- About this exercise
Copy each line of the entries that contains the word "cross".

============================================================

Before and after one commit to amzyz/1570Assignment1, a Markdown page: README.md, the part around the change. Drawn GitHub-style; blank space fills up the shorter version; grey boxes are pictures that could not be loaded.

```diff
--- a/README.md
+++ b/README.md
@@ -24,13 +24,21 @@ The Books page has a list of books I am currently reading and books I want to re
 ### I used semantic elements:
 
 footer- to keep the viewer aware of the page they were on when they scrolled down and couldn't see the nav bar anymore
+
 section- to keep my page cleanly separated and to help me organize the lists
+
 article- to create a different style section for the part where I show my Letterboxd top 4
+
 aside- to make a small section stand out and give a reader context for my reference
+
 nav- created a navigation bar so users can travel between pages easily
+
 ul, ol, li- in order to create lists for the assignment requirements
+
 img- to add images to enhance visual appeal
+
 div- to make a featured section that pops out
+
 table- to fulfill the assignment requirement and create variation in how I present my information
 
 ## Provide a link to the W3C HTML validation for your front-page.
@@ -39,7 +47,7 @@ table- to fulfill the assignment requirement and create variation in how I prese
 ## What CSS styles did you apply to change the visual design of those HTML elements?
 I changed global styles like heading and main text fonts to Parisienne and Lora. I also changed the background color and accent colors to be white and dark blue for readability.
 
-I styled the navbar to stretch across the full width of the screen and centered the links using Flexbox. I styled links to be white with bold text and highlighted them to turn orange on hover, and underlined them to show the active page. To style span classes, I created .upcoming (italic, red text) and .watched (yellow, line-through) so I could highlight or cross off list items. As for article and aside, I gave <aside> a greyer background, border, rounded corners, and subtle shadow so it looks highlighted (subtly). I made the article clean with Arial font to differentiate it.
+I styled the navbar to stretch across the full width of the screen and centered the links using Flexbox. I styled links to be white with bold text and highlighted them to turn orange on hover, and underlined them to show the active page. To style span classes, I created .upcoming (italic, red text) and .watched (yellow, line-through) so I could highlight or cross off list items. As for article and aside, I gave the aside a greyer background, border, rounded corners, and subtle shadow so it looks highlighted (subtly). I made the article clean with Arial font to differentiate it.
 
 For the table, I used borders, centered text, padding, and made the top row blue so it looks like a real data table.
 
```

============================================================

- Final answer
-I styled the navbar to stretch across the full width of the screen and centered the links using Flexbox. I styled links to be white with bold text and highlighted them to turn orange on hover, and underlined them to show the active page. To style span classes, I created .upcoming (italic, red text) and .watched (yellow, line-through) so I could highlight or cross off list items. As for article and aside, I gave <aside> a greyer background, border, rounded corners, and subtle shadow so it looks highlighted (subtly). I made the article clean with Arial font to differentiate it.
+I styled the navbar to stretch across the full width of the screen and centered the links using Flexbox. I styled links to be white with bold text and highlighted them to turn orange on hover, and underlined them to show the active page. To style span classes, I created .upcoming (italic, red text) and .watched (yellow, line-through) so I could highlight or cross off list items. As for article and aside, I gave the aside a greyer background, border, rounded corners, and subtle shadow so it looks highlighted (subtly). I made the article clean with Arial font to differentiate it.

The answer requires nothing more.